• Assignment: Check each line below for "frac" and say how many have it, with no other words.

Items from a dataset:
========================================================================
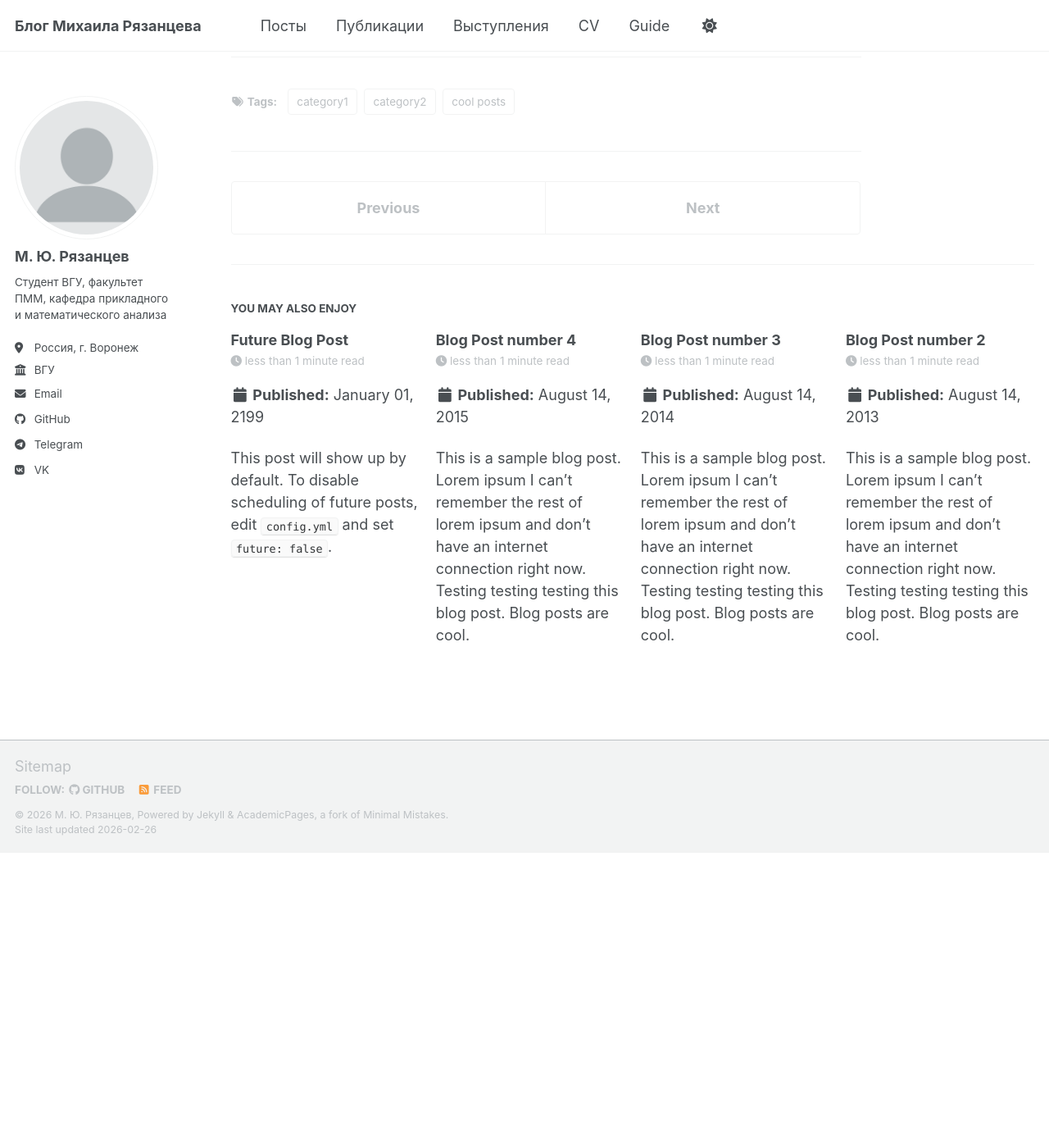
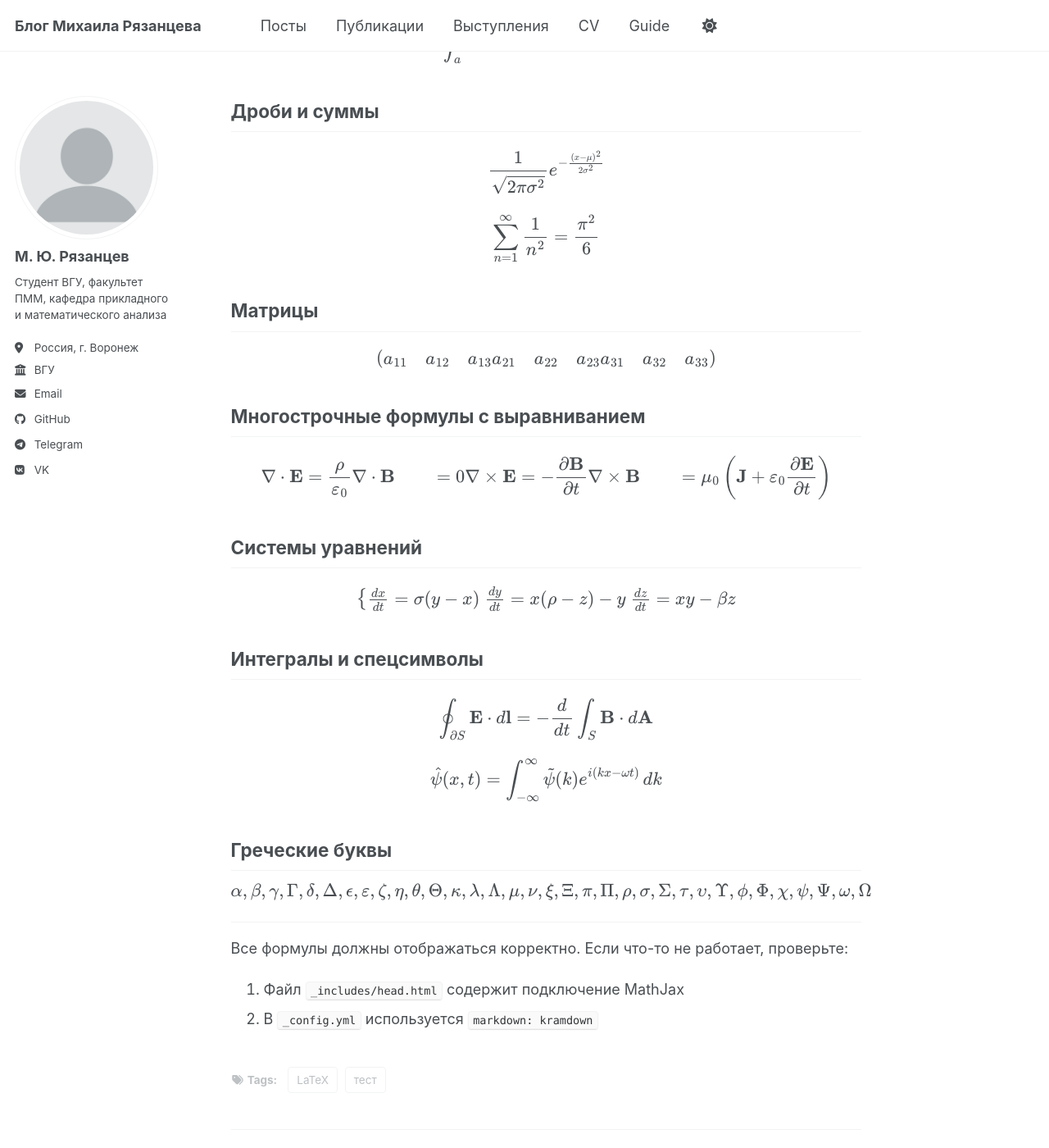
Before and after one commit to MRyazantsev/MRyazantsev.github.io, a Jekyll site: the page built from _posts/2012-08-14-blog-post-1.md, in a window 1280 px wide and 1400 px high, scrolled down 423 px. Shown: the whole window at 82% size. Built offline with Jekyll 4.4.1, drawn with Linux system fonts in a browser that asks for light colours; a script bundle is joined from its source files by our own code; library files that are not in the unit come from our copies; before the commit the page ends 1463 px from its top, so only the background shows below that; some of the changed text lies outside the part shown.

Commit message:
Update 2012-08-14-blog-post-1.md

```diff
--- a/_posts/2012-08-14-blog-post-1.md
+++ b/_posts/2012-08-14-blog-post-1.md
@@ -1,20 +1,80 @@
 ---
-title: 'Blog Post number 1'
-date: 2012-08-14
-permalink: /posts/2012/08/blog-post-1/
+title: "Тестирование LaTeX в Academic Pages"
+date: 2026-02-26
+permalink: /posts/2026/02/test-latex
 tags:
-  - cool posts
-  - category1
-  - category2
+  - LaTeX
+  - тест
 ---
 
-This is a sample blog post. Lorem ipsum I can't remember the rest of lorem ipsum and don't have an internet connection right now. Testing testing testing this blog post. Blog posts are cool.
+Это тестовый пост для проверки поддержки LaTeX в Academic Pages.
 
-Headings are cool
-======
+## Простые формулы
 
-You can have many headings
-======
+Внутри строки: \\(E = mc^2\\) или $F = ma$.
 
-Aren't headings cool?
-------
+Отдельным блоком:
+\\[
+\int_a^b f(x)\\,dx = F(b) - F(a)
+\\]
+
+## Дроби и суммы
+
+\\[
+\frac{1}{\sqrt{2\pi\sigma^2}} e^{-\frac{(x-\mu)^2}{2\sigma^2}}
+\\]
+
+\\[
+\sum_{n=1}^{\infty} \frac{1}{n^2} = \frac{\pi^2}{6}
+\\]
+
+## Матрицы
+
+\\[
+\begin{pmatrix}
+a_{11} & a_{12} & a_{13} \\
+a_{21} & a_{22} & a_{23} \\
+a_{31} & a_{32} & a_{33}
+\end{pmatrix}
+\\]
+
+## Многострочные формулы с выравниванием
+
+\\[
+\begin{aligned}
+\nabla \cdot \mathbf{E} &= \frac{\rho}{\varepsilon_0} \\
+\nabla \cdot \mathbf{B} &= 0 \\
+\nabla \times \mathbf{E} &= -\frac{\partial \mathbf{B}}{\partial t} \\
+\nabla \times \mathbf{B} &= \mu_0\left(\mathbf{J} + \varepsilon_0 \frac{\partial \mathbf{E}}{\partial t}\right)
+\end{aligned}
+\\]
+
+## Системы уравнений
+
+\\[
+\begin{cases}
+\frac{dx}{dt} = \sigma(y - x) \\\\
+\frac{dy}{dt} = x(\rho - z) - y \\\\
+\frac{dz}{dt} = xy - \beta z
+\end{cases}
+\\]
+
+## Интегралы и спецсимволы
+
+\\[
+\oint_{\partial S} \mathbf{E} \cdot d\mathbf{l} = -\frac{d}{dt} \int_S \mathbf{B} \cdot d\mathbf{A}
+\\]
+
+\\[
+\hat{\psi}(x,t) = \int_{-\infty}^{\infty} \tilde{\psi}(k) e^{i(kx - \omega t)} \\, dk
+\\]
+
+## Греческие буквы
+
+\\(\alpha, \beta, \gamma, \Gamma, \delta, \Delta, \epsilon, \varepsilon, \zeta, \eta, \theta, \Theta, \kappa, \lambda, \Lambda, \mu, \nu, \xi, \Xi, \pi, \Pi, \rho, \sigma, \Sigma, \tau, \upsilon, \Upsilon, \phi, \Phi, \chi, \psi, \Psi, \omega, \Omega\\)
+
+---
+
+Все формулы должны отображаться корректно. Если что-то не работает, проверьте:
+1. Файл `_includes/head.html` содержит подключение MathJax
+2. В `_config.yml` используется `markdown: kramdown`
```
========================================================================
• Exercise output: 9